WINNER, S.D. | As we drove our four wheeler up to the edge of the prairie dog town we could see the little critters everywhere.
By the time we unloaded, got set up and ready to shoot, there was nary a dog in sight.
"These guys have been hunted," I said to Gary Howey, Hartington, Neb., who was sweeping the town through his 8X24 binoculars.
"Landowner said there hasn't been anyone in here for about six weeks," Gary answered.
I pushed my 10X50s up to my eyes again and muttered, "They sure got a good memory."
We were northwest of Winner, S.D., on a dog town that covered about 160 acres. That's a quarter of a section for those of you who have been raised in town. And just so you know, a section is a mile square.
As dog towns go in Millette County, however, that's not huge. The state figures there are 30,000 acres of dog towns in the county. A lot of that is on private property, and permission is not hard to come by.
As we glassed for dogs, I took some time to look at this pasture. I say pasture using the term lightly. There was no grass. There was no grass at all. Acres and acres of some kind of low-growing plant that I couldn't identify, but no grass. That's one of the reasons ranchers hate them. There were some cattle grazing at the edge of the dog town. Black white-faces mostly. There was grass beyond the mounds, but not here.
Then we gradually began to spot some dogs. They were coming out, but so far nothing close. We waited and finally one popped out about 150 yards away.
Gary got behind his Howa 1500 .22-250 and nailed him. I was up next and we found one about 200 yards out. The 55-grain ballistic tip left the barrel of my .243 at 3,750 feet per second, and when it hit the dog, well, it disappeared.
For the next couple of hours, we took turns spotting and shooting. Most of our shots were 200 yards plus and, I have to say, we missed a lot.
Neither one of us is a serious prairie dog hunter. We might go once every couple of years or so. I use my Ruger M77 sporting rifle topped with a 3X9 Leupold scope. It stays dead accurate for about five quick shots and then the barrel heats up and begins sending rounds into unpredictable spots.
Gary's rifle is a better dog gun. It's a thumb-hole stock with a bull barrel. The heavy barrel doesn't heat up as quickly so it holds its accuracy better than mine. On top is an Alpen Apex 6X24X50 variable scope.
We carried self-inflating air mattresses and sat on them using our Harris bipods for rifle supports.
Serious hunters will bring their own shooting benches. They'll spot dogs with expensive spotting scopes.

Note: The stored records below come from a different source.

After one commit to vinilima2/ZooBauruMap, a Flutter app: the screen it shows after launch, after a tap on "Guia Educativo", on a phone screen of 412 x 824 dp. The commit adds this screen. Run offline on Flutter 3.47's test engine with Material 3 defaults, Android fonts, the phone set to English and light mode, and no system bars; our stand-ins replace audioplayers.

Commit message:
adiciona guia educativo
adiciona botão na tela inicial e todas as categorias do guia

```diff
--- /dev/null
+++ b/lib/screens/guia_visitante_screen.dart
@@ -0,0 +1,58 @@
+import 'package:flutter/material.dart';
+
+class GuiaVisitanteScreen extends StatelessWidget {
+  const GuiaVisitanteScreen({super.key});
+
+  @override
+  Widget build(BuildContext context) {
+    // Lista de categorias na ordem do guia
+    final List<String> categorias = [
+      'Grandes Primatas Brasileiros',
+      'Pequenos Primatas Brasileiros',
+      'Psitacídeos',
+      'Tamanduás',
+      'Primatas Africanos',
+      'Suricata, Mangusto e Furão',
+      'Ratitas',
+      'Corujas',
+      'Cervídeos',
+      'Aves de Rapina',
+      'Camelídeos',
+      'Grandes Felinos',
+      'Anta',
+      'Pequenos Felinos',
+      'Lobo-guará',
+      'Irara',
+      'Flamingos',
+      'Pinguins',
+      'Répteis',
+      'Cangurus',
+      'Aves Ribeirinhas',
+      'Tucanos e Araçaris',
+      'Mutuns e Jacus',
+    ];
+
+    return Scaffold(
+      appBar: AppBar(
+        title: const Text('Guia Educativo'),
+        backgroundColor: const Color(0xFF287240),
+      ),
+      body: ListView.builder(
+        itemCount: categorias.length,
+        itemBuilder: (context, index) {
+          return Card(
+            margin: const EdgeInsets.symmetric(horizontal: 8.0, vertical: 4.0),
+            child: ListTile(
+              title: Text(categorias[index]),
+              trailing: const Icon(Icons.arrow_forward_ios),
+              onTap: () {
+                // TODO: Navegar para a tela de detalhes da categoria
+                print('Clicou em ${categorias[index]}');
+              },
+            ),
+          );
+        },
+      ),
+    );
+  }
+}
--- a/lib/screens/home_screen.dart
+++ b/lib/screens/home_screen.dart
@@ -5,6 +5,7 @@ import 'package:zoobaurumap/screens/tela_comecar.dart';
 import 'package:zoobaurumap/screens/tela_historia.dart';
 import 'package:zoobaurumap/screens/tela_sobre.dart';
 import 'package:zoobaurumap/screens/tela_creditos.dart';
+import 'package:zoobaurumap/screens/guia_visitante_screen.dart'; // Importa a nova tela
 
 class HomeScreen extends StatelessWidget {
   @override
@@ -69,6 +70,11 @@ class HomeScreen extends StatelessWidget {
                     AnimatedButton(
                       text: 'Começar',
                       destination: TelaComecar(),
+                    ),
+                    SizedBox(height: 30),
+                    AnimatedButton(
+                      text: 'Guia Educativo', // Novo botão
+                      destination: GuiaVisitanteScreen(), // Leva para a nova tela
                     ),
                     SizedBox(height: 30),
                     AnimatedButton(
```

Range finders will dial in the yardage. Their scopes will equal military snipers' and their rifles will sport bull barrels, large diameter steel which will stand up to the heat of constant firing. They will look for shots 400 yards out and make them more often than not.
To them, this is a serious enterprise to test their ability at long-range shooting at a small target. And they come from throughout the world to hunt prairie dogs in western South Dakota.
But for most of us this is more like plinking on steroids. If you are not sighted in, and a half way decent shot, you probably won't hit anything. And if you don't know squat about this game, there are some things you should be aware of.
First rule is never to pick up prairie dogs. They can carry disease and their fleas can carry a type of plague which is not unlike the bubonic plague. It's a fact that most of the dogs west of where we were shooting have contracted some type of plague.
Stay away from the burrows. There may be fleas which actually carry the plague, and rattlesnakes live in the holes. I've also been told black widow spiders live in the holes, but I've never seen one. I have seen rattlers.
We decided to move to another dog town a couple miles south of this one. Again, when we drove in the little guys were everywhere. And then, just like that they were gone.
It pays to be patient when you hunt prairie dogs. We set up and waited. Sure enough, after about 10 minutes they began to surface.
I spotted for Gary for the first half hour. Then it was my turn.
These dogs were not quite as spooky and we got some shots at about 100 yards.
It was fun just being out in this country. The pastures we were shooting in were relatively flat, but bordered by large buttes jutting from the earth like Jurassic sentinels. Boulders were strewn along their steep slopes. I imagine they look about the same now as they did 200 years ago.
And, no doubt, prairie dogs called this place home just as much or more then as they do now.